Returning to the Empire Of The Sun after 25 years, Christian Bale is right back where he started.
Starring in the most expensive Chinese film yet made, he’s a long way here from chasing planes in a school uniform – or chasing supervillains in a rubber suit, for that matter.
Zhang Yimou’s war epic is a handsome mess – as stirring and impressive as it is clumsy and unpolished.
Best known for those sumptuous HD-TV test cards Hero and House Of Flying Daggers (not to mention the ridiculous opening ceremony at the Beijing Olympics), Yimou here turns his attention to the 1937 Rape Of Nanking.
Set in and around a convent school for Catholic girls, the film opens as the Japanese army begins its ruthless invasion.
Bale is John Miller, a cynical American mortician doing his best to stay out of the way and loot whatever he can from the wreckage.
Breaking into the convent – where a group of schoolgirls and prostitutes are hiding out from the surrounding massacre – Miller is more interested in stealing the communion wine and groping the women than acting like a hero.
Hogtied by a childlike script and bad translation, he’s a cartoon drunk.
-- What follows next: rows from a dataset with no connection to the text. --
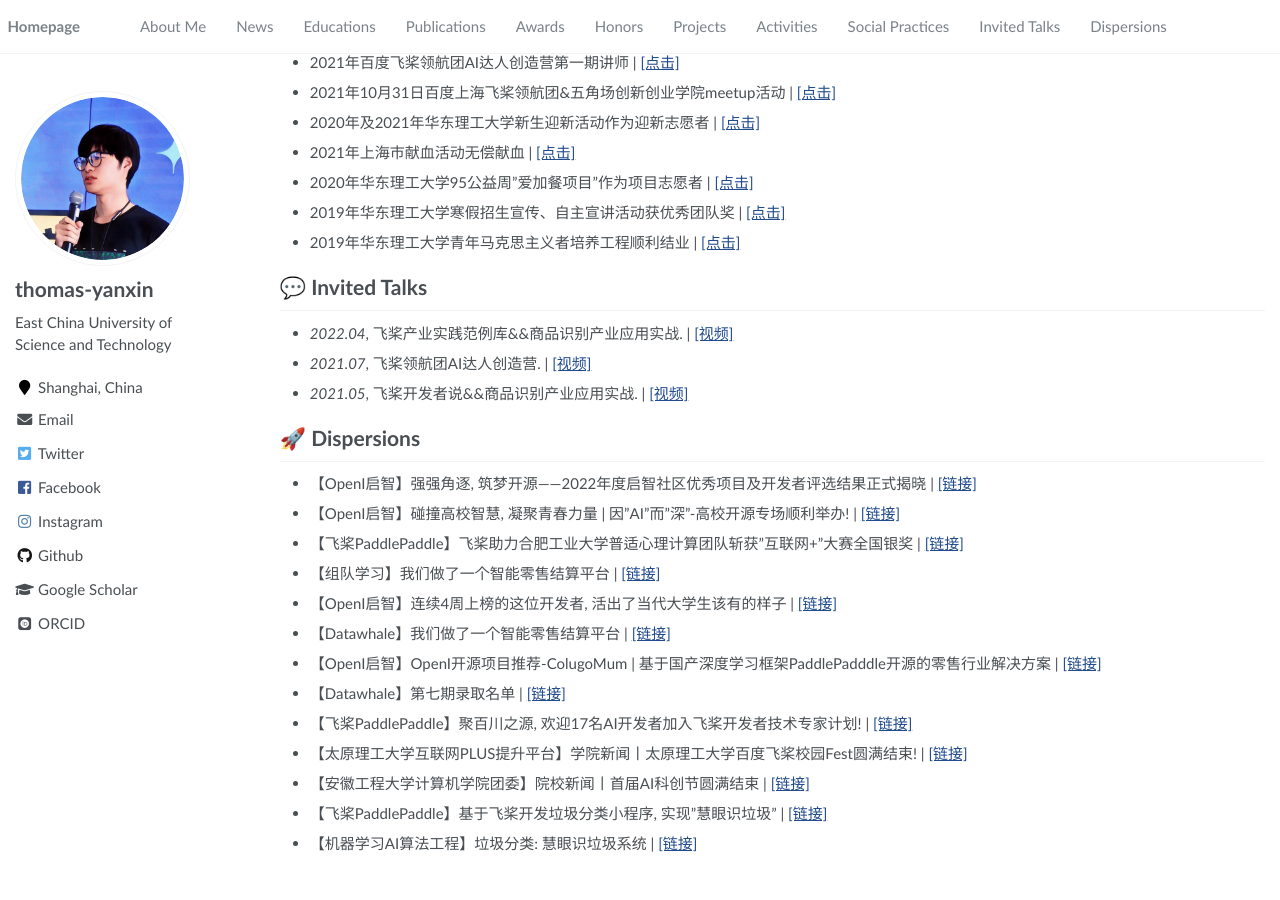
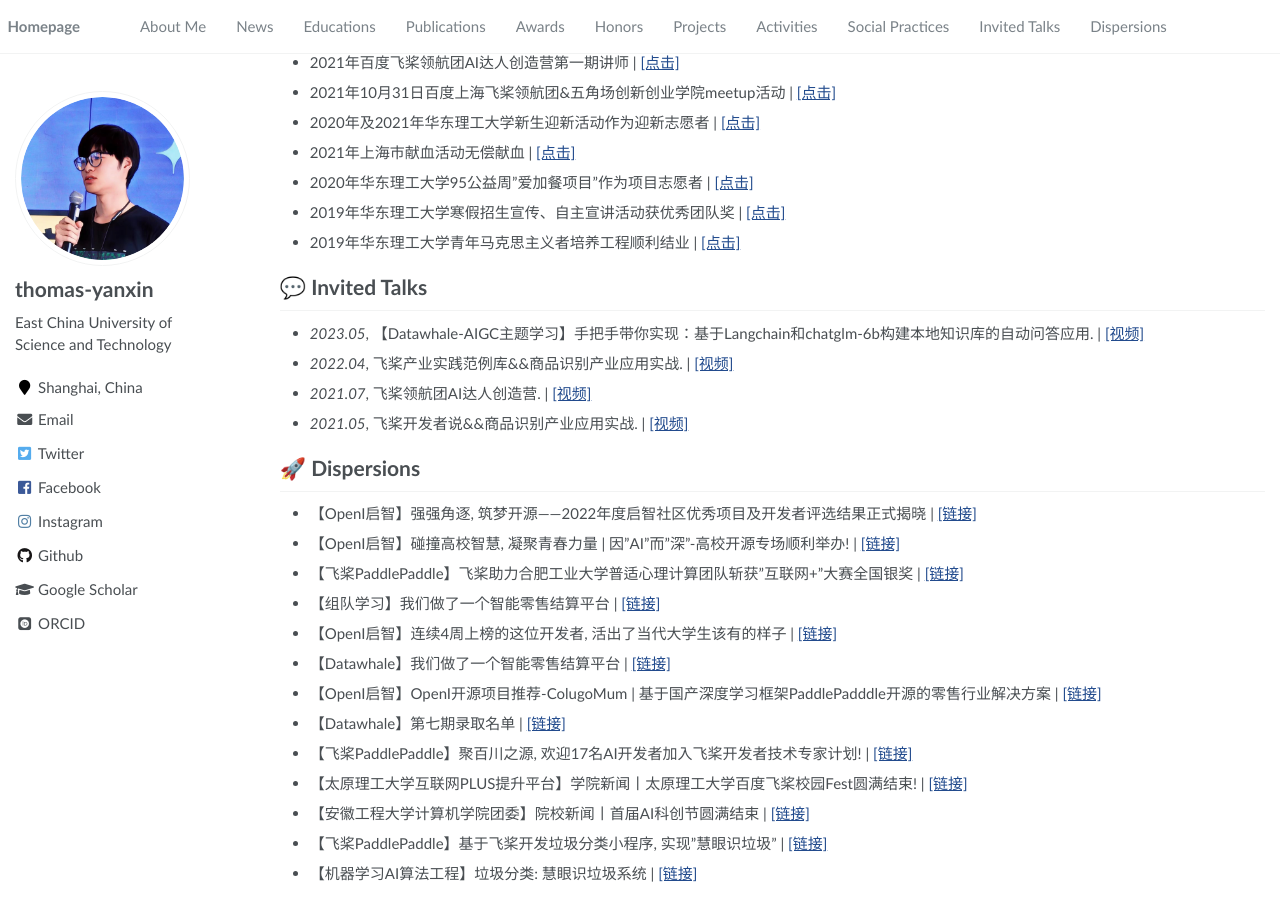
Before and after one commit to thomas-yanxin/thomas-yanxin.github.io, a Jekyll site: the page built from _pages/about.md, in a window 1280 px wide and 900 px high, scrolled down 3763 px. Built offline with Jekyll 4.4.1, drawn with Linux system fonts in a browser that asks for light colours; some web fonts are replaced; before the commit the page ends 4633 px from its top, so only the background shows below that.

Commit message:
Update about.md

```diff
--- a/_pages/about.md
+++ b/_pages/about.md
@@ -154,6 +154,7 @@ redirect_from:
 
 
 # 💬 Invited Talks
+* *2023.05*, 【Datawhale-AIGC主题学习】手把手带你实现：基于Langchain和chatglm-6b构建本地知识库的自动问答应用.  \| [\[视频\]](https://www.bilibili.com/video/BV11N411y7dT/?share_source=copy_web&vd_source=8162f92b2a1a94035ca9e4e0f6e1860a)
 * *2022.04*, 飞桨产业实践范例库&&商品识别产业应用实战.  \| [\[视频\]](https://www.bilibili.com/video/BV1Fu411y7co?spm_id_from=333.999.0.0)
 * *2021.07*, 飞桨领航团AI达人创造营.  \| [\[视频\]](https://www.bilibili.com/video/BV1qq4y1X7uZ?spm_id_from=333.999.0.0&vd_source=02aea3a5719f15c2ff7a32ade6916170)
 * *2021.05*, 飞桨开发者说&&商品识别产业应用实战.  \| [\[视频\]](https://www.bilibili.com/video/BV13p4y1t76K?spm_id_from=333.999.0.0)
```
Despite the stereotyping, Bale does a fine job with what he’s given – eking out the complexities to edge his character as close to Oskar Schindler as possible as the situation worsens.
Filmed like a graphic novel, Yimou’s carnage is frighteningly beautiful. Gratuitously harrowing at times, it’s an exaggerated and poetic horror that colours his cold apocalypse.
You have to wonder why China’s most patriotic filmmaker chose to show his national history through the eyes of an American – and it’s hard not to see the movie becoming a curious blip on Bale’s own CV – but Yimou wields his camera and his emotions with such creative confidence that it’s almost impossible not to get swept up in his stylishly blinkered vision.
Less about the thousands who died in the Nanking massacre than about how stunning it all looked, Zhang Yimou’s epic puts Bale in the midst of a lavish nightmare.